__EXERCISE DESCRIPTION__. In the records below, count every line containing "long". Reply with the number only.

__Collected data entries__.
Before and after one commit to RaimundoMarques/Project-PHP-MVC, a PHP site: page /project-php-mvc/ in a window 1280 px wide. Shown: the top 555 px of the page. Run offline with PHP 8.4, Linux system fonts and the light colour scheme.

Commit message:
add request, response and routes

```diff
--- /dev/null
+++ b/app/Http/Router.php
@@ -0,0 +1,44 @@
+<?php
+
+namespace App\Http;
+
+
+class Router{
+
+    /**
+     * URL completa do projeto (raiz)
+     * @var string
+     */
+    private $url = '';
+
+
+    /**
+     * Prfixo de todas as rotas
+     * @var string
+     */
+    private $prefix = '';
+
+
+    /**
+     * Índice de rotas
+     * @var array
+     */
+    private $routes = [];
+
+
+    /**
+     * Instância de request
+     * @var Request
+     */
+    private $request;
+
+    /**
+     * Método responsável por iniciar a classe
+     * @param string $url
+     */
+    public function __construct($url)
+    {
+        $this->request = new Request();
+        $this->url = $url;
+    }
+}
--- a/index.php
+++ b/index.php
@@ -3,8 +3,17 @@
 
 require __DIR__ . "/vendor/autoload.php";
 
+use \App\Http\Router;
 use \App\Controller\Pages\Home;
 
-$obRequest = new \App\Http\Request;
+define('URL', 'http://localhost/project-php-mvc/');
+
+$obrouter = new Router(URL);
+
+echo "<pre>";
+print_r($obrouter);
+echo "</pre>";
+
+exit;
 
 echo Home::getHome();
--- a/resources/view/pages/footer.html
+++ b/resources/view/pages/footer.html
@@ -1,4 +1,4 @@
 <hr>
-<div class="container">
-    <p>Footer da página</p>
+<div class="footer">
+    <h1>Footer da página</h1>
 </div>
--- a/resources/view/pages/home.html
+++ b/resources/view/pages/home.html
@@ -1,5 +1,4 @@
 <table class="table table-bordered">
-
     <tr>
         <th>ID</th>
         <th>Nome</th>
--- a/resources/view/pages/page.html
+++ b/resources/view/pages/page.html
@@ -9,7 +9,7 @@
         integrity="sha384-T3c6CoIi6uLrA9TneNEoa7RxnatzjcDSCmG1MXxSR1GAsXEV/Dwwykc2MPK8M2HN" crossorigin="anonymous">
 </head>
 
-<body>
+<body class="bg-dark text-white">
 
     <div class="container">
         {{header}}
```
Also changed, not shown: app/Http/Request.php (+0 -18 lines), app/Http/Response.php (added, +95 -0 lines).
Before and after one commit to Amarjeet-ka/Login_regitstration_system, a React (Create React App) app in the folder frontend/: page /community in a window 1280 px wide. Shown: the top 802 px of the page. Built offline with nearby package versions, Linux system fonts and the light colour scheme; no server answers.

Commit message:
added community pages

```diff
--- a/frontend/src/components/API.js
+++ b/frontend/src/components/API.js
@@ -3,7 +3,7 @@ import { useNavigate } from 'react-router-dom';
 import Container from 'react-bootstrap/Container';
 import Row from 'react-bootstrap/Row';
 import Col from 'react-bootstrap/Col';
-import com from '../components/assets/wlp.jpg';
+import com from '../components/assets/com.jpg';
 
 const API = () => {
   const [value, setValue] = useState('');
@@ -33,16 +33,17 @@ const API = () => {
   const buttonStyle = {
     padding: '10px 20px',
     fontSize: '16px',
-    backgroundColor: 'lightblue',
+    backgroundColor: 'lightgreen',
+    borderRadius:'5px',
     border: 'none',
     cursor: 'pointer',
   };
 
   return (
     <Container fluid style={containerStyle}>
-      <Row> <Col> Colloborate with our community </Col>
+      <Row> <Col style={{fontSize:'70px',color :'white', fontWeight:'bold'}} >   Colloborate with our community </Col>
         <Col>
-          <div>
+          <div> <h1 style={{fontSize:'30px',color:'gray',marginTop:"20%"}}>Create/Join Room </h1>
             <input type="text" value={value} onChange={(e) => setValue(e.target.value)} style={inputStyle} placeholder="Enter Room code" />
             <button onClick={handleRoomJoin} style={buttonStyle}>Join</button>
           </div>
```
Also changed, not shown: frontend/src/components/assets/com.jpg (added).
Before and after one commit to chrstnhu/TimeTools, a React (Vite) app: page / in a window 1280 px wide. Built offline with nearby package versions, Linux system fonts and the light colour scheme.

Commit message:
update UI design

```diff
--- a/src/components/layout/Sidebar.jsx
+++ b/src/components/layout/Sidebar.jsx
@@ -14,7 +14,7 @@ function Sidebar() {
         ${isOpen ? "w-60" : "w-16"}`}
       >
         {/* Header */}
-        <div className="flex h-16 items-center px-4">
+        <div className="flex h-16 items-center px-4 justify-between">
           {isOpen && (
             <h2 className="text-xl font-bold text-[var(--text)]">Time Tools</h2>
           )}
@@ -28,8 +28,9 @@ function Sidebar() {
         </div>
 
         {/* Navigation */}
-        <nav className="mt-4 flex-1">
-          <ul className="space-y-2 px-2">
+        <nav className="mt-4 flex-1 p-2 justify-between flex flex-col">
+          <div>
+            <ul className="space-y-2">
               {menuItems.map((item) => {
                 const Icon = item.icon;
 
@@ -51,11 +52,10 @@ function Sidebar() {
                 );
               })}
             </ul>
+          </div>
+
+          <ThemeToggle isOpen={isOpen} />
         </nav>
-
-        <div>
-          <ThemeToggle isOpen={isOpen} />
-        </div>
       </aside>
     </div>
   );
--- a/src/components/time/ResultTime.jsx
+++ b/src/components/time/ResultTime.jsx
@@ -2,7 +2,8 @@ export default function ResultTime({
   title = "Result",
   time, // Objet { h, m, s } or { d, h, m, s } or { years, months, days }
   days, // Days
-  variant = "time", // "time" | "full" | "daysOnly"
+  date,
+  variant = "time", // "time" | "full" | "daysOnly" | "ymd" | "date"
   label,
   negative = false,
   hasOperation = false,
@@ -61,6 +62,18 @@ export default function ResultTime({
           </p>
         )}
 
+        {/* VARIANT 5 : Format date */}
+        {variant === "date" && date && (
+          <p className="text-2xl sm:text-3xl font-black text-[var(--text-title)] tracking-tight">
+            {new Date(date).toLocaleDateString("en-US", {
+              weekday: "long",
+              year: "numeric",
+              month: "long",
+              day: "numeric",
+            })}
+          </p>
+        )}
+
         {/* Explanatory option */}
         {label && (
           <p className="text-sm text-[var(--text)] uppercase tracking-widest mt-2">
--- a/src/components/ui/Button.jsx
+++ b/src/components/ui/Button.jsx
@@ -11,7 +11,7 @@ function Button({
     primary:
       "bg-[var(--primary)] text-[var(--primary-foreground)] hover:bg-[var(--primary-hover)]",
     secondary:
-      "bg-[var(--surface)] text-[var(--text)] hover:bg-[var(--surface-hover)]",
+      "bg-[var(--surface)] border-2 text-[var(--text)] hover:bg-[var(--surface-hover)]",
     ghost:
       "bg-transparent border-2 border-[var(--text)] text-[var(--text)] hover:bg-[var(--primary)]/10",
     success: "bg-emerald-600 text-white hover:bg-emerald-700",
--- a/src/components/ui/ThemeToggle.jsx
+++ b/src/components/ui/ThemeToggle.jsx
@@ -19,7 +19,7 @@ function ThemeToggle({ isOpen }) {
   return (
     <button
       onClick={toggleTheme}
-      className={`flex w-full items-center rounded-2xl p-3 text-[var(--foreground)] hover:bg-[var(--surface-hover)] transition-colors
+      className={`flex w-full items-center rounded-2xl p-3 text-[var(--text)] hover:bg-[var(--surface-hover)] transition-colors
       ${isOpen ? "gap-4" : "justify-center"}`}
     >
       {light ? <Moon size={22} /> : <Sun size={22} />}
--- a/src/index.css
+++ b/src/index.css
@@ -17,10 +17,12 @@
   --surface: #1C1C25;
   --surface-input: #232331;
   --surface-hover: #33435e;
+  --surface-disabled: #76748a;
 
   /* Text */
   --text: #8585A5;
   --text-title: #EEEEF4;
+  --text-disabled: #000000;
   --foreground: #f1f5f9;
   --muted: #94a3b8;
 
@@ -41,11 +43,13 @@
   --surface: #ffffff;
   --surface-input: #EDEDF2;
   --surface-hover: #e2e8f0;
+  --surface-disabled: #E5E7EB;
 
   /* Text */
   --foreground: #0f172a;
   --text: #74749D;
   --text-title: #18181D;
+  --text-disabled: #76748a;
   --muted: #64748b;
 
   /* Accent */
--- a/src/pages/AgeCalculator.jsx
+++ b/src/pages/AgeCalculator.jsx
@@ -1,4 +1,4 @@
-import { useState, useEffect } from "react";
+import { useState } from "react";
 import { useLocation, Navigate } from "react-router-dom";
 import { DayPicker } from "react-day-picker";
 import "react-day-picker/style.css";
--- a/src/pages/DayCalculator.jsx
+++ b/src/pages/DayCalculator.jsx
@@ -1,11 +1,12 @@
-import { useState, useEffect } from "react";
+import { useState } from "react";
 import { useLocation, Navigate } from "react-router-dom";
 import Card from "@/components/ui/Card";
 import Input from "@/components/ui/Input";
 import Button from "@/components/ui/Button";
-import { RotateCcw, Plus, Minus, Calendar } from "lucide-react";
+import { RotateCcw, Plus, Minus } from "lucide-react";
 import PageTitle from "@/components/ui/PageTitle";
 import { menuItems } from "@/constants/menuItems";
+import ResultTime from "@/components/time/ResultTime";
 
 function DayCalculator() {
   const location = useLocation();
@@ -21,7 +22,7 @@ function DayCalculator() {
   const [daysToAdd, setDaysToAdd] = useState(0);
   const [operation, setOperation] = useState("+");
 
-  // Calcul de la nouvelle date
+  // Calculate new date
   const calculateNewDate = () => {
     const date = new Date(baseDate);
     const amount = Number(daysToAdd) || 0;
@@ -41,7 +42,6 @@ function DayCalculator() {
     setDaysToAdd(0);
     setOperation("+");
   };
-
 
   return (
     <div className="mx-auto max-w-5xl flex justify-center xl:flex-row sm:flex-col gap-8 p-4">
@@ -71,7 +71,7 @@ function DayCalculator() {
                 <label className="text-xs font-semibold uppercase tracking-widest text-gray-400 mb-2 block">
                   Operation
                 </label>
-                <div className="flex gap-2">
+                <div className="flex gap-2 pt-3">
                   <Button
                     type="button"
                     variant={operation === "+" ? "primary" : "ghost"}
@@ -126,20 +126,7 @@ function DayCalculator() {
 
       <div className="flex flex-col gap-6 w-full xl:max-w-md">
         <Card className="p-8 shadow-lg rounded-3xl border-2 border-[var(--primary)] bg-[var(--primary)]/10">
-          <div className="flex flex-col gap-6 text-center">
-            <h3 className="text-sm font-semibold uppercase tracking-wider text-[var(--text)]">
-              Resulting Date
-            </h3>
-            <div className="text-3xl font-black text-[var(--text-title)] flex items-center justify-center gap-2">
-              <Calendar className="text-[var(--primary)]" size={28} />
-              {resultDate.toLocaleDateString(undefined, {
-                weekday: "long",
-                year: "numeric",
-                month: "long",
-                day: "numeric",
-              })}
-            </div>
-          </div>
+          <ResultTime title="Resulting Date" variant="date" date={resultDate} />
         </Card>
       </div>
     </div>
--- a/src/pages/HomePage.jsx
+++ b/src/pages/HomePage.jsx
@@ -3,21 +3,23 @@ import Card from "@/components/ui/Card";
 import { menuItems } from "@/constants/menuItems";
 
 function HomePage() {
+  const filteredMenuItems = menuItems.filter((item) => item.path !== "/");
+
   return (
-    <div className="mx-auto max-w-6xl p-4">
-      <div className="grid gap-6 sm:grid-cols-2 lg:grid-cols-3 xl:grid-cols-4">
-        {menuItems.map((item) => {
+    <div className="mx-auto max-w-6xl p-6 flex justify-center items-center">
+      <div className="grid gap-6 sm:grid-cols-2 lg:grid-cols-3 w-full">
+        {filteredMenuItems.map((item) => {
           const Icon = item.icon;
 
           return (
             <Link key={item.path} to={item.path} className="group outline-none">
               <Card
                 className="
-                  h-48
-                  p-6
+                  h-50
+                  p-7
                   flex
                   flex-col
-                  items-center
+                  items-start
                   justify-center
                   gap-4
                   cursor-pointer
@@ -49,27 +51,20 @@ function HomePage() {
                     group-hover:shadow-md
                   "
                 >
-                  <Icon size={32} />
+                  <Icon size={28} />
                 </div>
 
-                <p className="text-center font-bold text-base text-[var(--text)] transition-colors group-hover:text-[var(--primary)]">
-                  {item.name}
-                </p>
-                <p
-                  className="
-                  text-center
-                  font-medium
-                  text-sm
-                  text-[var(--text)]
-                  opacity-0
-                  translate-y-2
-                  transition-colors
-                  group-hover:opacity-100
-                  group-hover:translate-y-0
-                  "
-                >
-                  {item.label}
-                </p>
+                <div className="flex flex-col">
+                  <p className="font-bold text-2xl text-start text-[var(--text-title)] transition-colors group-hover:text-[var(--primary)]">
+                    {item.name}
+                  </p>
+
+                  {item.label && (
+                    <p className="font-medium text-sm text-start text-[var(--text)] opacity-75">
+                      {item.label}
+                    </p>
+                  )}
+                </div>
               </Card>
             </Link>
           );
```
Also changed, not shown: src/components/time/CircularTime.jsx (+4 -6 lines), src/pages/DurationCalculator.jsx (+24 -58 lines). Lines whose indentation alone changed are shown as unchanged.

__EXPECTED ANSWER__. 4